• _ASSIGNMENT_
Return only those lines of the records below in which "document" appears.

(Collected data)
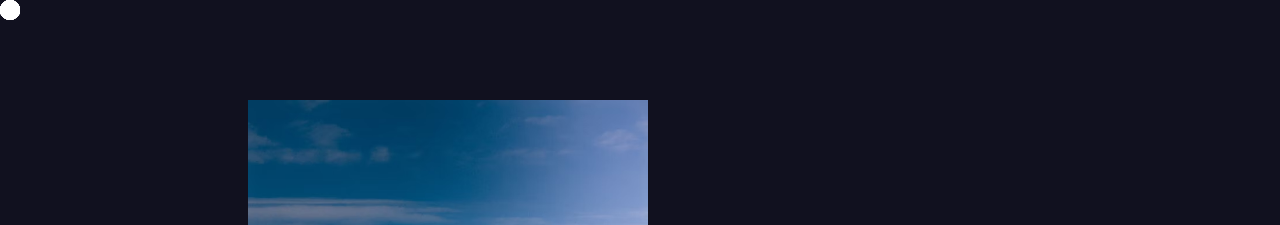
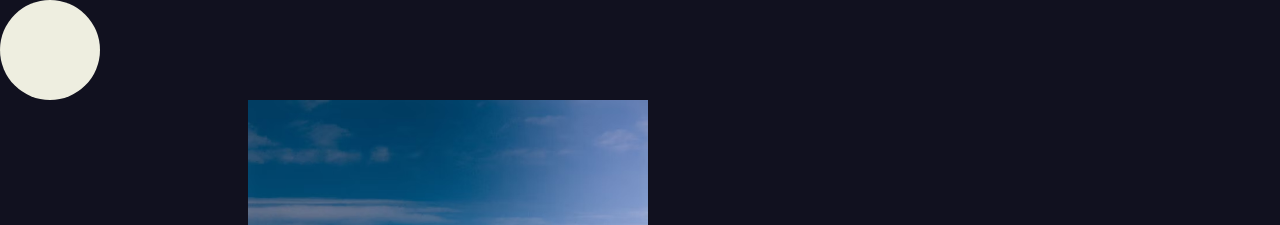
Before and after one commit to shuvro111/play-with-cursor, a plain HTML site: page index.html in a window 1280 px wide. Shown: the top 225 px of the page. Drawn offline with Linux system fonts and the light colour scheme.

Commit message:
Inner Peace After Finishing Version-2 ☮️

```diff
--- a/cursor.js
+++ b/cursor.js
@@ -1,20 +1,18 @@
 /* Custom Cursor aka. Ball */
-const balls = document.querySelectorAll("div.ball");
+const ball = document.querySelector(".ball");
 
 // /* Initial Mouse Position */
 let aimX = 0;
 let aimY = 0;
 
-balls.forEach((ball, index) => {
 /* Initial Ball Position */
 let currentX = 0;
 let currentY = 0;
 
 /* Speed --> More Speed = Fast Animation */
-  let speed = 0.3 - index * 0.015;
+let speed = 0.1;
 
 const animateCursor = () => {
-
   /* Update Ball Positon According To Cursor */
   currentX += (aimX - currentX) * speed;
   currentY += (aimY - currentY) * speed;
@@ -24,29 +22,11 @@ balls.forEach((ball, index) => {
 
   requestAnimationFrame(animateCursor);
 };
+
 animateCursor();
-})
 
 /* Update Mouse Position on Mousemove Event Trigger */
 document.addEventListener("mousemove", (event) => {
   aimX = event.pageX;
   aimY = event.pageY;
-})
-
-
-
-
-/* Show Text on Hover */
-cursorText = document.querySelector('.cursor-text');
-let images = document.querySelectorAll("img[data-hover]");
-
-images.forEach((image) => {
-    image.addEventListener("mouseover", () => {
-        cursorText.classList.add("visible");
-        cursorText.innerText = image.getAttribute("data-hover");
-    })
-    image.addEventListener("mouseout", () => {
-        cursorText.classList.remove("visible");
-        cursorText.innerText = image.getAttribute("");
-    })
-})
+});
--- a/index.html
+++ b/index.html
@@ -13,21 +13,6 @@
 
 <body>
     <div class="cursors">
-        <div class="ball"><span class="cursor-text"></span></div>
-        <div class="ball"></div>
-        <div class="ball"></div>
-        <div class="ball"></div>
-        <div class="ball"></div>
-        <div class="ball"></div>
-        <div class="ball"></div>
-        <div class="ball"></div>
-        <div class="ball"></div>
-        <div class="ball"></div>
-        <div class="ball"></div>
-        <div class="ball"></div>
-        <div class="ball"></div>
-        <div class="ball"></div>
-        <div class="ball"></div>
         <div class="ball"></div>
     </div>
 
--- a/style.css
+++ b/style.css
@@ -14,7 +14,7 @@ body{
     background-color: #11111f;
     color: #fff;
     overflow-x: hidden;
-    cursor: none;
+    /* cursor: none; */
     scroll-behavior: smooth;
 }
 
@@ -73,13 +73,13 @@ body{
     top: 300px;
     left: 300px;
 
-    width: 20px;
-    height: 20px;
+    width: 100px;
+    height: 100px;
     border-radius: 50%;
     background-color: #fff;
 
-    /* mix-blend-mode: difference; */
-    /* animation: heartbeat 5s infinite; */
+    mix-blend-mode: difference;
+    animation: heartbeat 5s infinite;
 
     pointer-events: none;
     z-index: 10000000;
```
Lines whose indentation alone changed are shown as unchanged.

• _COMPLETED TASK_
-const balls = document.querySelectorAll("div.ball");
+const ball = document.querySelector(".ball");
 document.addEventListener("mousemove", (event) => {
-cursorText = document.querySelector('.cursor-text');
-let images = document.querySelectorAll("img[data-hover]");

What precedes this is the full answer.